TASK DIRECTIONS — Check each line of the entries. Copy the ones that contain the string "xlsx".

**********

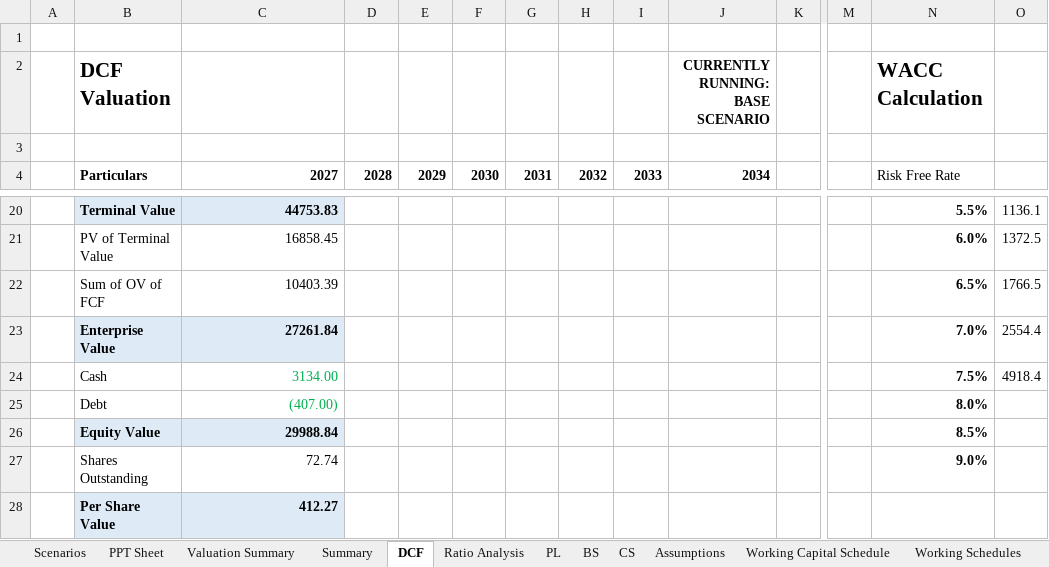
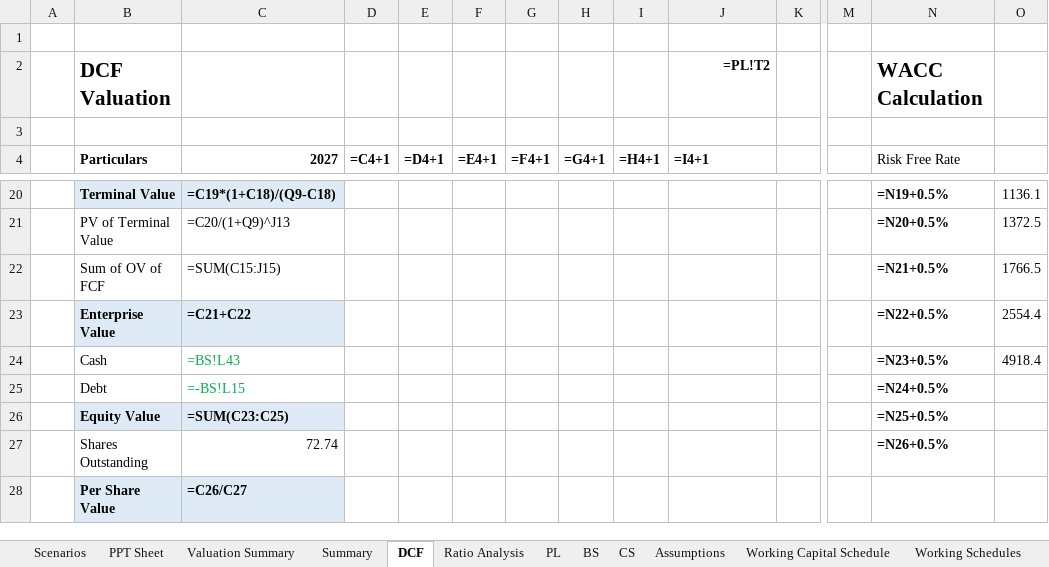
Before and after one commit to mbashivam897-rgb/USLL, an Excel workbook: United Spirits Excel.xlsx, sheet DCF, drawn as a sheet; only a part is shown, gaps mark what is left out; values as stored, in another font and other column widths than the file's, no borders; formulas without a stored value are shown as written; the diff covers the shown part only; the diff names each change by its address in the sheet, - before the commit and + after, or states it on an @@ line.

Commit message:
Fix model errors per FY26 AR review: DCF ERP, opex splits, WC days, PPE/ROU/IA schedules, peer set
- DCF!Q6: fixed hardcoded ERP (6.5%) to formula =Rm-Rf, consistent with stated CAPM inputs
- Assumptions: employee cost 6.25%->5.09% (3yr median, ties to FY26 actual), tax rate 25%->22%
  (FY26 continuing-ops effective rate), trade payable days 104->111.5 (corrected 3yr median calc)
- Split 'Selling and admin' into A&P (10.5% of NSV, per concall guidance) and Other Opex (12.65%)
- PL!L16: fixed FY26 Exceptional Items data entry error (+38 -> -91); this was silently blending
  true exceptional items with RCB/Sports discontinued-ops profit (+129). PBT/PAT for FY26 now tie
  exactly to audited continuing-operations figures (Rs2,219cr / Rs1,709cr) per FY26 AR Note 42
- Working Schedules: corrected FY26 PPE (disposal/transfer, net block), ROU (depreciation,
  termination), and Intangibles (NAO Spirits brand addition, RCB franchise transfer-out,
  amortisation) schedules against audited FY26 AR notes 3.1/3.2/3.4 - these were plugs/omissions
  that had been masked by a compensating balancing item in BS!L36
- BS!L30/L32/L36: linked PPE/ROU to corrected schedules, rebalanced Other Non-Current Assets;
  balance sheet still ties exactly (Rs14,469cr) after all corrections
- Valuation Summary: added Diageo plc and Tilaknagar Industries to peer comp set (previously
  only UBL/Radico/Allied Blenders); relocated Mean/Median rows and rewired all downstream
  references (EV/equity value calcs, weighted target price formula)

All changes backed by FY2026 Integrated Annual Report and Q2-Q4 FY26 concall transcripts.

Co-authored-by: mbashivam897-rgb <290429510+mbashivam897-rgb@users.noreply.github.com>

```diff
--- a/United Spirits Excel.xlsx (sheet DCF)
+++ b/United Spirits Excel.xlsx (sheet DCF)
-J2 (=I4+1): CURRENTLY RUNNING: BASE SCENARIO
+J2 (=I4+1): =PL!T2
-D4: 2028
+D4: =C4+1
-E4: 2029
+E4: =D4+1
-F4: 2030
+F4: =E4+1
-G4: 2031
+G4: =F4+1
-H4: 2032
+H4: =G4+1
-I4: 2033
+I4: =H4+1
-J4: 2034
+J4: =I4+1
-C20 (2027): 44753.83
+C20 (2027): =C19*(1+C18)/(Q9-C18)
-N20 (Risk Free Rate): 5.5%
+N20 (Risk Free Rate): =N19+0.5%
-C21 (2027): 16858.45
+C21 (2027): =C20/(1+Q9)^J13
-N21 (Risk Free Rate): 6.0%
+N21 (Risk Free Rate): =N20+0.5%
-C22 (2027): 10403.39
+C22 (2027): =SUM(C15:J15)
-N22 (Risk Free Rate): 6.5%
+N22 (Risk Free Rate): =N21+0.5%
-C23 (2027): 27261.84
+C23 (2027): =C21+C22
-N23 (Risk Free Rate): 7.0%
+N23 (Risk Free Rate): =N22+0.5%
-C24 (2027): 3134.00
+C24 (2027): =BS!L43
-N24 (Risk Free Rate): 7.5%
+N24 (Risk Free Rate): =N23+0.5%
-C25 (2027): (407.00)
+C25 (2027): =-BS!L15
-N25 (Risk Free Rate): 8.0%
+N25 (Risk Free Rate): =N24+0.5%
-C26 (2027): 29988.84
+C26 (2027): =SUM(C23:C25)
-N26 (Risk Free Rate): 8.5%
+N26 (Risk Free Rate): =N25+0.5%
-N27 (Risk Free Rate): 9.0%
+N27 (Risk Free Rate): =N26+0.5%
-C28 (2027): 412.27
+C28 (2027): =C26/C27
```
Also changed, not shown: 84 edited cells elsewhere in this sheet, sheet Working Schedules, sheet Beta Calculation, sheet Working Capital Schedule, sheet CS, sheet Ratio Analysis, sheet Valuation Summary, 7 more sheets, charts or pictures.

**********

YOUR SOLUTION —
Before and after one commit to mbashivam897-rgb/USLL, an Excel workbook: United Spirits Excel.xlsx, sheet DCF, drawn as a sheet; only a part is shown, gaps mark what is left out; values as stored, in another font and other column widths than the file's, no borders; formulas without a stored value are shown as written; the diff covers the shown part only; the diff names each change by its address in the sheet, - before the commit and + after, or states it on an @@ line.
--- a/United Spirits Excel.xlsx (sheet DCF)
+++ b/United Spirits Excel.xlsx (sheet DCF)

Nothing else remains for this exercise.